NOTE: Each higher membership level includes ALL the benefits of the lower membership levels.
The Private Lesson Plans include all the benefits of a Premium Access Plans as long as you remain a student on on the schedule.
Just browsing over both books, they look fantastic! I'm a guitarist and uke player for over 25 years and was thinking about writing a ukulele book but you've already written what I think are the best, most comprehensive and thorough books I've ever seen for the instrument. I just might end up buying every book you've written and I'll be giving my highest recommendation for your books to my friends and students. Thank you so much for taking the time to write such great books! — Peter Rhee
Aloha, Curt, All I can say is WOW! What you have accomplished is simply incredible! All the best — Glen Hirabayashi, The Aloha Boys
Folks, if you haven't stopped by Curt's site, do so right now! ..And get his books, they are fantastic. This guy knows his stuff and is able to pass it along too. — Alan Johnson Proprietor, The 4th Peg
I can highly recommend Curt's Uke books — I have four of them and they are excellent. — fatveg — Portland
Thanks for visiting and checking out the site!
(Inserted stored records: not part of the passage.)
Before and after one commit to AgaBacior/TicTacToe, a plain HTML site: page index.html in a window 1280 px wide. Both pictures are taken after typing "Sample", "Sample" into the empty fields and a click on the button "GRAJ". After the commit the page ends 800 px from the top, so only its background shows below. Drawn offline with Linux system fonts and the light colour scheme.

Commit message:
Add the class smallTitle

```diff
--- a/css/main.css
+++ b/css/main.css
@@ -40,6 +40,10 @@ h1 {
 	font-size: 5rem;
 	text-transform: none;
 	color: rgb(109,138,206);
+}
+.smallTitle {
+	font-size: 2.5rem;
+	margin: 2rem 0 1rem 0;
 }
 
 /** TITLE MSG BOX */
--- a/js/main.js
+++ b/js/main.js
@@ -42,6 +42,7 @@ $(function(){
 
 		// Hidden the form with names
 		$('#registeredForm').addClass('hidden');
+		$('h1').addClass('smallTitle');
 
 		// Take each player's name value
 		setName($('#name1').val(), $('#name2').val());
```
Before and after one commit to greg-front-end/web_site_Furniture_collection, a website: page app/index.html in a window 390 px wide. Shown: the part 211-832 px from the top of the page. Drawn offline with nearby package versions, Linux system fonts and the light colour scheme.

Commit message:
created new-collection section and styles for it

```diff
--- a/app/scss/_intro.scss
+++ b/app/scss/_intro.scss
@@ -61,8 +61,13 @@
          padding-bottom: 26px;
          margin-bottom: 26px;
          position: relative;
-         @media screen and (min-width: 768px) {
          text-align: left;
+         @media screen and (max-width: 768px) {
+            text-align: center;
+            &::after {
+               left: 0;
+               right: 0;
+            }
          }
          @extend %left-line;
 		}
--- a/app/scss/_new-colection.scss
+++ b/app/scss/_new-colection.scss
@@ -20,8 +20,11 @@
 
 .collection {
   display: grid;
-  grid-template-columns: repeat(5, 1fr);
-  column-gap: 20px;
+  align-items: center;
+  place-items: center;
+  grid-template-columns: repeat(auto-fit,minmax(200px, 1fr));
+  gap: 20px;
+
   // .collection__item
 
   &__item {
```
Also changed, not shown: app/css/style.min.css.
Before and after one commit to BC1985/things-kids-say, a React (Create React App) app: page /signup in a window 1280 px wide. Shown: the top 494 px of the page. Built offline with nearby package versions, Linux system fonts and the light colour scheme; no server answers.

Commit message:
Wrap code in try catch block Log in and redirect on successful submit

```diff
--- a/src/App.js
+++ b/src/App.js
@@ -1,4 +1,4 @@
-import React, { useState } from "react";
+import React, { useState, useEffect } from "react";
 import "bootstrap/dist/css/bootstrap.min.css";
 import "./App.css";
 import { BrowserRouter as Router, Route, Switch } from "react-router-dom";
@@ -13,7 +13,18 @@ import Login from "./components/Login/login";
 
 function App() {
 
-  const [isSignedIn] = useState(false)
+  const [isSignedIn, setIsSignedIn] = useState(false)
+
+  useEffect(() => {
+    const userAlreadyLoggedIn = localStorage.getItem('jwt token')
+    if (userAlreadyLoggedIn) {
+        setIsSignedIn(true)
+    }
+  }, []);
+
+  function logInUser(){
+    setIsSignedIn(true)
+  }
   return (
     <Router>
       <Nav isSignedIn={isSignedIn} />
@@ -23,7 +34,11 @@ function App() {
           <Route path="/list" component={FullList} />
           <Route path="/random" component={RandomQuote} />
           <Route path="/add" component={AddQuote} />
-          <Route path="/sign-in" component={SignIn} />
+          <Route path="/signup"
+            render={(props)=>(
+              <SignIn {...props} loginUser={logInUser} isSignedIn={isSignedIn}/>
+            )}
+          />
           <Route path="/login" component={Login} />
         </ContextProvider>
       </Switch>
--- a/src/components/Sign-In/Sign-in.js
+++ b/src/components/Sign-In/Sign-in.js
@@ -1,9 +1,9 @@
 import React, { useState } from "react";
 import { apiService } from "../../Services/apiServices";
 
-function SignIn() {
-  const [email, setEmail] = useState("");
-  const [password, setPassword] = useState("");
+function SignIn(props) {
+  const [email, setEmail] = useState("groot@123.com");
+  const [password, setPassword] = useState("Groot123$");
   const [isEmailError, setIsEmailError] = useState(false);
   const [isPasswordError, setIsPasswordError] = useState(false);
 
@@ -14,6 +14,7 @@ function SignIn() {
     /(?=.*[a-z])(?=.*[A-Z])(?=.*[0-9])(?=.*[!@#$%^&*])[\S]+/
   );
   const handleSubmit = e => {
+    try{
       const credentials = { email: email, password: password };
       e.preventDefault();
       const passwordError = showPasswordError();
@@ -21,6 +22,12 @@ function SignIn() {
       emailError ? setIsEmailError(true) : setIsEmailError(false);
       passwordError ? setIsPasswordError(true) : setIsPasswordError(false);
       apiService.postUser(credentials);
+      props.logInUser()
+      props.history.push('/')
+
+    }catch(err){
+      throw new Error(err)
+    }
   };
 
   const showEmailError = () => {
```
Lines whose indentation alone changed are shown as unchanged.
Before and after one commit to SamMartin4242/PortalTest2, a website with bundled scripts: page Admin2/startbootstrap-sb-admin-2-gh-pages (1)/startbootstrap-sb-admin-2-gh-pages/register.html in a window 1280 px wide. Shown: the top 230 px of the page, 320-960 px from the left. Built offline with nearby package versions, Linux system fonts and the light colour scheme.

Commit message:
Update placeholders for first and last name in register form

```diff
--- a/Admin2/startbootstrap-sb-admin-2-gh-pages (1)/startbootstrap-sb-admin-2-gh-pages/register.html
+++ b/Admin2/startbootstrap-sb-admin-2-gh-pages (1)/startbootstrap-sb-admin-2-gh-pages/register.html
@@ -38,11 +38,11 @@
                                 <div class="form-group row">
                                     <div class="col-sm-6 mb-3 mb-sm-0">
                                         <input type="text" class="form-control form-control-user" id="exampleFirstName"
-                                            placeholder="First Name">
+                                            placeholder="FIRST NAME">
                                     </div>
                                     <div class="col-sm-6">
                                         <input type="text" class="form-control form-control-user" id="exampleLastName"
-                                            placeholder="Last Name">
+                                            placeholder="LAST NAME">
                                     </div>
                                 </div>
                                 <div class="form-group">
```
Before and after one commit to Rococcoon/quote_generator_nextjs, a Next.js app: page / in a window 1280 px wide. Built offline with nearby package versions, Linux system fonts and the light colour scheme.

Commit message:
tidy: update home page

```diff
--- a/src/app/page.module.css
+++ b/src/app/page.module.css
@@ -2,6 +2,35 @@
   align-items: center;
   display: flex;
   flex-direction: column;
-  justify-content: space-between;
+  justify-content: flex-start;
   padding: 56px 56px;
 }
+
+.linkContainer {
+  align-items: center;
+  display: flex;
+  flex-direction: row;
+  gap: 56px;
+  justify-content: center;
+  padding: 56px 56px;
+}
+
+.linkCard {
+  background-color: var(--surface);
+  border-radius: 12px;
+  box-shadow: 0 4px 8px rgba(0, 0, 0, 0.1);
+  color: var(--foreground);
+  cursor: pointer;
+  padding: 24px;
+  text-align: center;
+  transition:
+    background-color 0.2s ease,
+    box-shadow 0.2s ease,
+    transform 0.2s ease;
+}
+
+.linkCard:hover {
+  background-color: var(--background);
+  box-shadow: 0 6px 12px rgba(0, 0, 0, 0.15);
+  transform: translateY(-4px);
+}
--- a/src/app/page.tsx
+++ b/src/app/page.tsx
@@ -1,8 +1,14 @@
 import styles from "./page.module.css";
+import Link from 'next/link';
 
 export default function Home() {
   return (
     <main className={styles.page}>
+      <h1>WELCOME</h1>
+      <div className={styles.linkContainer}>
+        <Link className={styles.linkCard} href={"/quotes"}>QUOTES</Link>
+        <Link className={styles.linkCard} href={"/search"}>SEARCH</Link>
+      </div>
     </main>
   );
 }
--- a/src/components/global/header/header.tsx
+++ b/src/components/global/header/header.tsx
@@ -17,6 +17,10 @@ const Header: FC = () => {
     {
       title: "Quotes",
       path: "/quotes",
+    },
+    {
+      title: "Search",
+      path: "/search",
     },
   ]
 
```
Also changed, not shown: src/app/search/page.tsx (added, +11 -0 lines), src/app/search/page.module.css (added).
Original Curtie Animation - 1987 for my first web site
32 years ago.
LearningUkulele.com has one of the largest collections of lessons, songs, and TABS, luthiers, ukulele builders, ukulele festival and club information, and, ukulele links on the web. I’ve been on the ®Internet since the early 1990's and This site just never stops growing!!!
Content is added and updated almost daily - so check back often.